The fellowship, made possible by a generous grant from the Carnegie Corporation of New York, will provide a unique opportunity to conduct archival and oral history research on Brazil’s nuclear history using resources in the Washington, DC area, at US presidential libraries, and in cooperation with NPIHP’s partners at Fundação Getulio Vargas in Rio de Janeiro, Brazil, and elsewhere in the world.  


The ideal candidate will be an advanced Ph.D. candidate or post-doctoral researcher studying Brazil’s nuclear program from a historical perspective, however exceptionally good proposals will also be accepted from more junior scholars working on the subject matter.

The fellowship will be awarded to an individual with substantial academic and professional accomplishments, a compelling research question, and the ability to connect research conducted during their proposed fellowship to their own ongoing body of academic research.

Fellowship Details

This fellowship opportunity is available for three consecutive months between 4 September and 21 December 2012. It includes a monthly stipend of $5,000, visa sponsorship (if necessary) as well as full access to Wilson Center resources, including network access, office space, and borrowing privileges from the Wilson Center library and the Library of Congress.

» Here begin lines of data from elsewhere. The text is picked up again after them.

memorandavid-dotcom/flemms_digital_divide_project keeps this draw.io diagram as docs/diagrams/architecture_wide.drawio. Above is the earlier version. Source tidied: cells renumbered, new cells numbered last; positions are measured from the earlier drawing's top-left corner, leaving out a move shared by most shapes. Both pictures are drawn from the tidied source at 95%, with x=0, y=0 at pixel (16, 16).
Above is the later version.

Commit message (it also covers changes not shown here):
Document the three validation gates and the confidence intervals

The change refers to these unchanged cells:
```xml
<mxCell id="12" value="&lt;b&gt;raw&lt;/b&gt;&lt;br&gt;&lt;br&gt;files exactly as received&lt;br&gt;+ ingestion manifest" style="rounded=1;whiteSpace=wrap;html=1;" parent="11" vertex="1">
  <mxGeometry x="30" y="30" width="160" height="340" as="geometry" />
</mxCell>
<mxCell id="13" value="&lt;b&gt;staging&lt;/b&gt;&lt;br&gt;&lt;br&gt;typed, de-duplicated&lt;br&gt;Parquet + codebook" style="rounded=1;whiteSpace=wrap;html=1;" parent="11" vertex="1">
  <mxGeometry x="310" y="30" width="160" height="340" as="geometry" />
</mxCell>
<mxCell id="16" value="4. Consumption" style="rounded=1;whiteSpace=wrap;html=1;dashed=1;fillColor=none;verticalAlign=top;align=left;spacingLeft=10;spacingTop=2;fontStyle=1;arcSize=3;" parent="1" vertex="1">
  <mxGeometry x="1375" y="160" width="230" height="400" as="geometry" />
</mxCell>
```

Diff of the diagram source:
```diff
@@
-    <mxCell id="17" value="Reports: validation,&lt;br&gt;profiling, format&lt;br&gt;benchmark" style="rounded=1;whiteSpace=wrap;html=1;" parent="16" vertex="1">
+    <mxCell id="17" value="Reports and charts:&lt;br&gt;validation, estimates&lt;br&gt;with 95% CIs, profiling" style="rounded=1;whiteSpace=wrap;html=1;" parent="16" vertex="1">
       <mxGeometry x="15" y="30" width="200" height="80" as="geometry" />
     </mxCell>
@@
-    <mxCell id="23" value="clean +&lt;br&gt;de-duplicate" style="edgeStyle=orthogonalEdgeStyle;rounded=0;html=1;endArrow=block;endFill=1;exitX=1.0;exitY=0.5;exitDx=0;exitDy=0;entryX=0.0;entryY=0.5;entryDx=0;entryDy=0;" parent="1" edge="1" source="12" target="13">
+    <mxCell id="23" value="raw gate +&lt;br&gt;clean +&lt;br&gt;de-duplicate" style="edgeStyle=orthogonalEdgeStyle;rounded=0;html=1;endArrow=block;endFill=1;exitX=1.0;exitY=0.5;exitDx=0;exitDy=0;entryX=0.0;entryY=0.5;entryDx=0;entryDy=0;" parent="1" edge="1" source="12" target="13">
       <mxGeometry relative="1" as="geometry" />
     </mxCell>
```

In addition to these Wilson Center resources the fellow will have the opportunity to connect with other members of the Nuclear Proliferation International History Project’s broad network of researchers in Washington and around the world, and to use the wide array of relevant document collections available in the Washington, DC area, including at the National Archives and Records Administration, (NARA), the Library of Congress, and the National Security Archive.

How to Apply

The deadline for applications is 16 July 2012. Interested candidates must submit a CV, one letter of recommendation, and a proposal (maximum 1,000 words) outlining the project, the work they propose to conduct, and the envisaged outcomes.

Please direct all application materials and inquiries to